The 14.1 Ma old composite ignimbrite cooling unit P1 (45 km3) on Gran Canaria comprises a lower mixed rhyolite-trachyte tuff, a central rhyolite-basalt mixed tuff, and a slightly rhyolite-contaminated basaltic tuff at the top. The basaltic tuff is compositionally zoned with (a) an upward change in basalt composition to higher MgO content (4.3–5.2 wt.%), (b) variably admixed rhyolite or trachyte (commonly <5 wt.%), and (c) an upward increasing abundance of basaltic and plutonic lithic fragments and cognate cumulate fragments. The basaltic tuff is divided into three structural units: (I) the welded basaltic ignimbrite, which forms the thickest part (c. 95 vol.%) and is the main subject of the present paper; (II) poorly consolidated massive, bomb- and block-rich beds interpreted as phreatomagmatic pyroclastic flow deposits; and (III) various facies of reworked basaltic tuff. Tuff unit I is a basaltic ignimbrite rather than a lava flow because of the absence of top and bottom breccias, radial sheet-like distribution around the central Tejeda caldera, thickening in valleys but also covering higher ground, and local erosion of the underlying P1 ash. A gradual transition from dense rock in the interior to ash at the top of the basaltic ignimbrite reflects a decrease in welding; the shape of the welding profile is typical for emplacement temperatures well above the minimum welding temperature. A similar transition occurs at the base where the ignimbrite was emplaced on cold ground in distal sections. In proximal sections the base is dense where it was emplaced on hot felsic P1 tuff. The intensity of welding, especially at the base, and the presence of spherical particles and of mantled and composite particles formed by accretion and coalescence in a viscous state imply that the flow was a suspension of hot magma droplets. The flow most likely had to be density stratified and highly turbulent to prevent massive coalescence and collapse. Model calculations suggest eruption through low pyroclastic fountains (<1000 m high) with limited cooling during eruption and turbulent flow from an initial temperature of 1160°C. The large volume of 26 km3 of erupted basalt compared with only 16 km3 of the evolved P1 magmas, and the extremely high discharge rates inferred from model calculations are unusual for a basaltic eruption. It is suggested that the basaltic magma was erupted and emplaced in a fashion commonly only attributed to felsic magmas because it utilized the felsic P1 magma chamber and its ring-fissure conduits. Evolution of the entire P1 eruption was controlled by withdrawal dynamics involving magmas differing in viscosity by more than four orders of magnitude. The basaltic eruption phase was initially driven by buoyancy of the basaltic magma at chamber depth and continued degassing of felsic magma, but most of the large volume of basalt magma was driven out of the reservoir by subsidence of a c. 10 km diameter roof block, which followed a decrease in magma chamber pressure during low viscosity basaltic outflow.

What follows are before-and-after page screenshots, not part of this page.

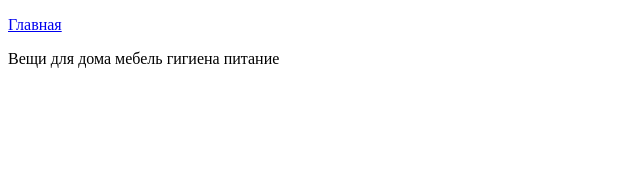
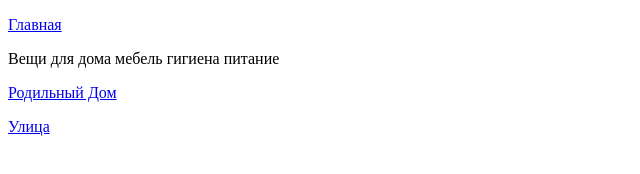
Before and after one commit to listformom/listformom.github.io, a plain HTML site: page home.html in a window 1280 px wide. Shown: the whole page, without its empty margins (0-640 px from the left). Drawn offline with Linux system fonts and the light colour scheme.

Commit message:
Добавление ссылок на все страницы

```diff
--- a/home.html
+++ b/home.html
@@ -14,4 +14,6 @@
 гигиена
 питание
 </body>
+<p><a href="maternity-hospital%20.html">Родильный Дом</a></p>
+<p><a href="street.html">Улица</a></p>
 </html>
```
Also changed, not shown: maternity-hospital .html (+2 -0 lines), street.html (+2 -0 lines).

Key words

Basaltic ignimbriteLava-drop coalescenceWeldingPyroclastic fountainCaldera collapseGran Canaria

Copyright information

© Springer-Verlag 1995

Authors and Affiliations

  • A. Freundt
    • 1
  • H. -U. Schmincke
    • 1
  1. 1.Abt. Vulkanologie und Petrologie, GEOMARKielGermany